Description of the task
Report how many lines in the entries below have the word "required" in them, and give no other words.

___ Source data ___

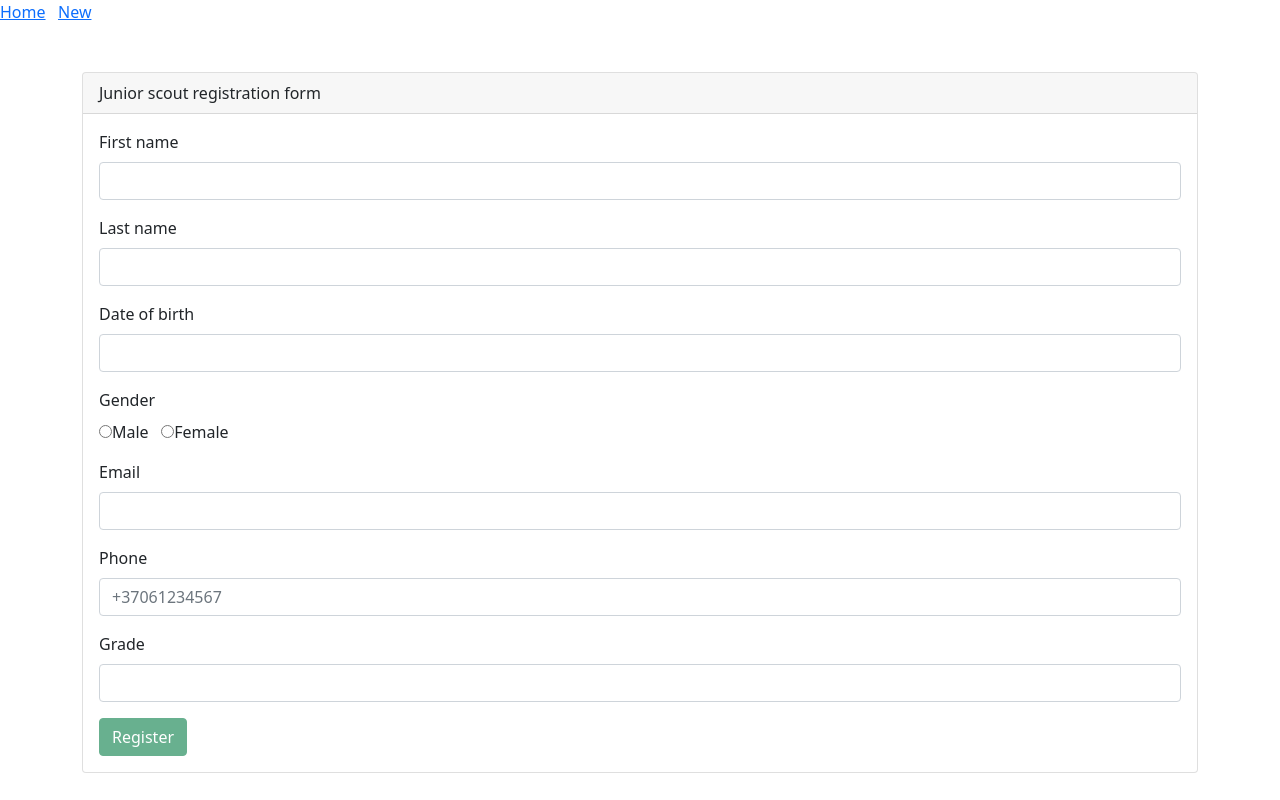
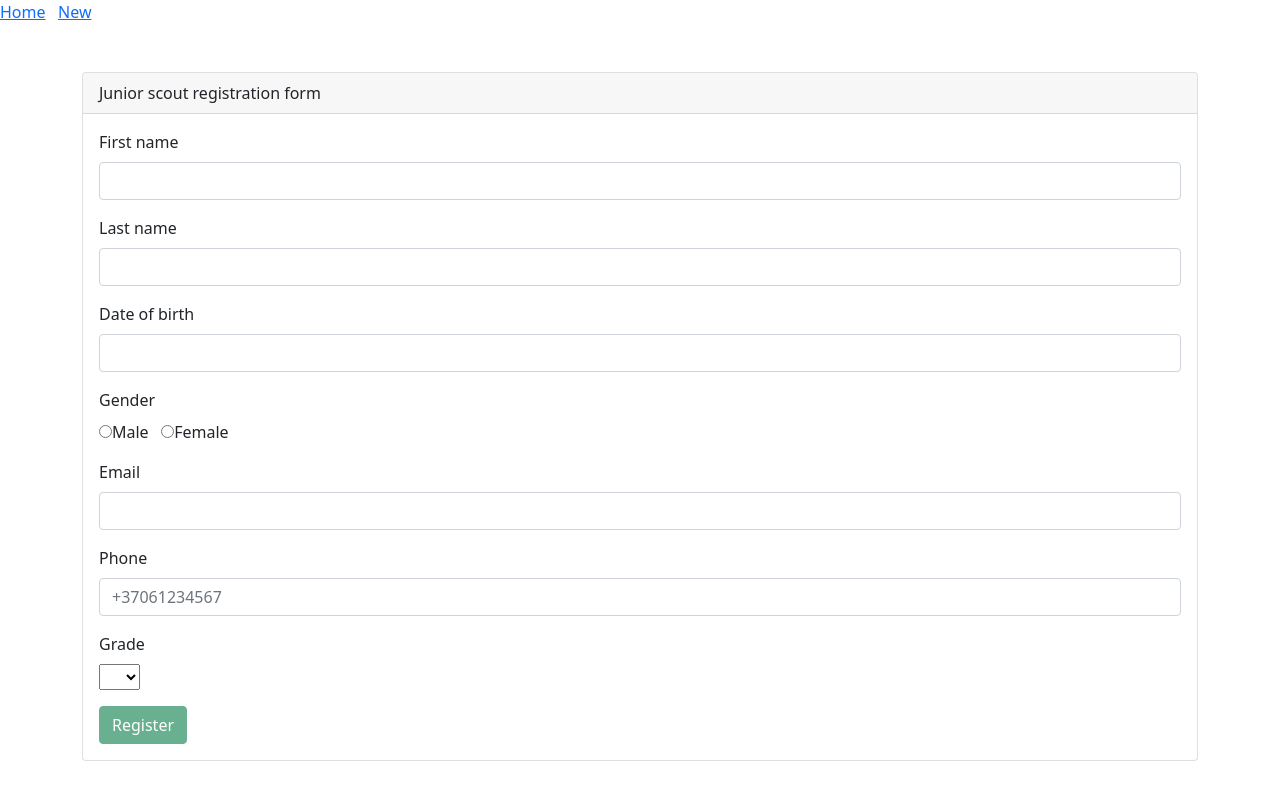
Before and after one commit to Jack-Ricketts/BIT-Angular-RESTAPI-camp, an Angular app: page /new in a window 1280 px wide. Built offline with nearby package versions, Linux system fonts and the light colour scheme.

Commit message:
selector

```diff
--- a/src/app/components/new-registration/new-registration.component.html
+++ b/src/app/components/new-registration/new-registration.component.html
@@ -30,9 +30,17 @@
                 <input type="text" id="" class="form-control" ngModel name="phone" placeholder="+37061234567" required minlength="10" maxlength="12">
             </div>
             <div class="mb-3">
-                <label for="" class="form-label">Grade</label>
-                <input type="number" id="" class="form-control" ngModel name="grade" required min="5" max="12" #grade="ngModel">
-                <span class="help-block" *ngIf="!grade.valid && grade.touched">Child must be inbetween 5th and 12th grade.</span>
+                <label for="" class="form-label">Grade</label><br>
+                <select ngModel name="grade" id="grade" required>
+                    <option value="5">5</option>
+                    <option value="6">6</option>
+                    <option value="7">7</option>
+                    <option value="8">8</option>
+                    <option value="9">9</option>
+                    <option value="10">10</option>
+                    <option value="11">11</option>
+                    <option value="12">12</option>
+                  </select>
             </div>
             <button type="submit" class="btn btn-success" [disabled]="!f.valid">Register</button>
         </form>
```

___

Task output
3